In the darkness, we hear a tapestry of sounds: the indistinct chatter of children, the slamming of locker doors, the scuffing of sneakers on linoleum tile. It’s a cacophony immediately recognizable to anyone who has ever spent time in the halls of an American public school. As the lights come up we see a lone boy standing in the corner of the stage, his Star Wars backpack turned to the audience. A few long seconds linger. Finally, the school bell rings. The boy turns around to reveal a shotgun cradled in his arms. With a terrified but determined look in his eye, he cocks it.
As the lights fade to black, there is applause. But it’s different. It’s timid. It’s not the same as the gleefully subversive hooting and hollering that we offered up a few vignettes ago after one of the gross-out gags. It’s not the cringing, the screaming, or the nervous laughter elicited by the straight-ahead horror scenes. It’s not even the awed gasps and wonder from one of what co-director Zombie Joe has called “Jana Wimer’s bitchin’ stage tricks”. This is the type of applause that follows one of those classic Urban Death vignettes that sucks all the air out of the room. If you’ve been to a show at the theater before, you’ve probably experienced it at least once. The type of applause that seems to carry with it an uncomfortable question: “Should we be applauding that?”
The tension between all of these different reactions is exactly where the latest iteration of Zombie Joe’s Underground Theatre Group’s flagship show makes its home.
Urban Death is a difficult show to discuss because Urban Death has never been just one thing. It is a show so versatile and eclectic that it’s composed entirely of outliers, with no cohesive center to lie outside of. It is defined by its differences. In its latest run, which sold out every performance (even after the addition of a three-weekend extension), this mutability feels like more of a mission statement than ever. Zombie Joe’s Underground Theatre Group has built a beautiful world for themselves for over two decades by exploring territory what few other theater companies dare to explore. Urban Death, their flagship horror show in the surrealist postdramatic tradition of Antonin Artaud, has long served as their most popular vehicle for such explorations, and with good reason. As cliché as it sounds at this point, there is truly nothing else out there like Urban Death.
At some point while viewing the latest iteration of the show, a thought occurred to me. I’m not sure exactly when it happened. Maybe it was early in the show, after watching a beautifully wild-eyed woman in lingerie anally fist her suit-clad stage partner, culminating in a queasy Lady and the Tramp moment which saw the performers mutually partaking in the consumption of the mess dripping off of her hands. Or maybe it was when three naked men in bow ties (with tucks that would make RuPaul proud) silently and smugly toasted an unidentified occasion for celebration with martini glasses.
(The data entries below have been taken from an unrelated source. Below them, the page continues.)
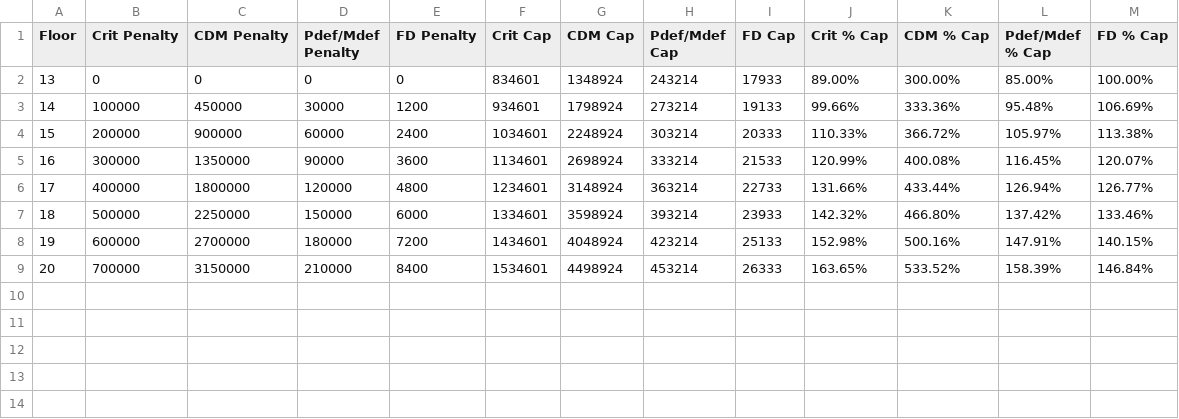
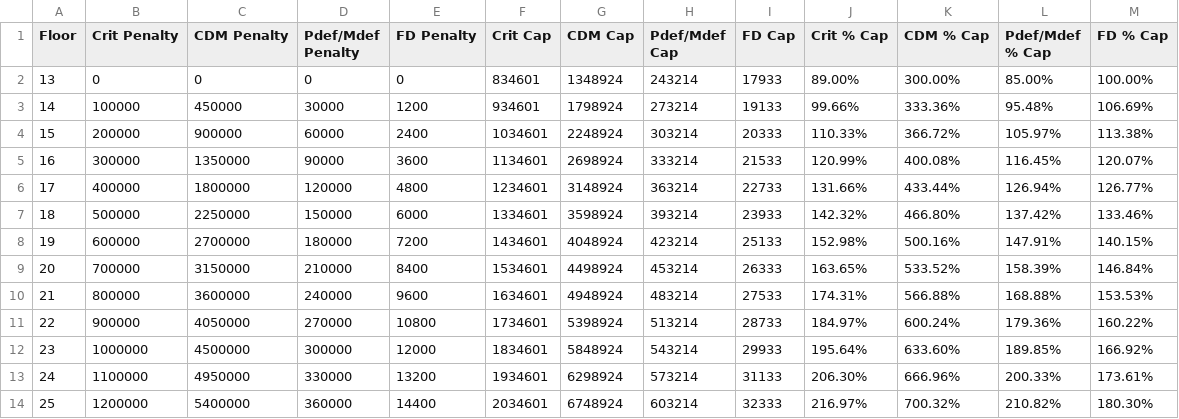
Before and after one commit to skurnia001/discord-dn-bot, a CSV file: stg_req.csv, drawn as a sheet; the diff names each change by its address in the sheet, - before the commit and + after, or states it on an @@ line.

Commit message:
add stg req data LB 21-25

```diff
--- a/stg_req.csv
+++ b/stg_req.csv
+row 10: 21 | 800000 | 3600000 | 240000 | 9600 | 1634601 | 4948924 | 483214 | 27533 | 174.31% | 566.88% | 168.88% | 153.53%
+row 11: 22 | 900000 | 4050000 | 270000 | 10800 | 1734601 | 5398924 | 513214 | 28733 | 184.97% | 600.24% | 179.36% | 160.22%
+row 12: 23 | 1000000 | 4500000 | 300000 | 12000 | 1834601 | 5848924 | 543214 | 29933 | 195.64% | 633.60% | 189.85% | 166.92%
+row 13: 24 | 1100000 | 4950000 | 330000 | 13200 | 1934601 | 6298924 | 573214 | 31133 | 206.30% | 666.96% | 200.33% | 173.61%
+row 14: 25 | 1200000 | 5400000 | 360000 | 14400 | 2034601 | 6748924 | 603214 | 32333 | 216.97% | 700.32% | 210.82% | 180.30%
```
Also changed, not shown: 1 other file.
Or hell, maybe it was around the time I watched an impatient row of women take turns pulling bloody feminine products from under their skirts and dropping them in a community bucket, to the tune of Sunforest’s “Lighthouse Keeper”. Whenever it was, at some point in the show I came to a realization: Urban Death is not—strictly speaking—a “horror” show. Except for all the times that it is.
This—along with the brilliant sound design, lighting, and keen directorial vision of Zombie Joe and Jana Wimer, of course—is one of Urban Death’s most powerful secret weapons: whatever genre it chooses to take you through, it will take you through it with more guts, skill, and innovation than most any show you could ever hope to see.
Of course, all of it would be for naught without the efforts of the amazing Urban Death Ensemble, who shepherd us the whole way through. Iana Neville, Jetta Juriansz, and Elif Savas—in three completely separate scenes—manage to communicate heartbreakingly real, lived-in stories in a matter of seconds with nothing but the sheer vulnerability of their performances. Ian Heath and Shayne Eastin bring their inimitable physicality to every scene they perform, shifting and contorting their frames in a way that recontextualizes the human body as an art piece unto itself. Brandon Slezak, Patrick Beckstead, and James Sanger switch between surreal comedy and heartbreaking tragedy at a rate that would give any lesser performer whiplash. Every vocalization, movement, and breathtaking image that the cast offers us—from the ear-splitting scream of Dasha Kittredge to the ghoulishly silent smile of Michelle Danyn—sticks with the audience long past the curtain call, and each performer in this formidable cast deserves nothing but the highest praise. With all of that being said, I still haven’t even mentioned half of my favorite parts of the show.
What the latest iteration of Urban Death reminds us is that what Zombie Joe, Jana Wimer, and the ensemble have to offer us is not a product, but a process. It is an exploratory piece of art that will twist and rend its way into the crevices of the psyche that otherwise remain untouched, and it will use every emotion, genre, and technique in its tool belt—save for dialogue, of course—to do so. All it asks in return is that you come along with it.
To check out the other great offerings at Zombie Joe’s Underground Theatre, and to be notified when Urban Death returns in the Tour of Terror this October, visit their website and follow them on Facebook and Twitter. Tickets for upcoming shows at ZJU, like the highly-anticipated Blood Alley 3 and all-new full-contact immersive show Santu Deliria, can be found here.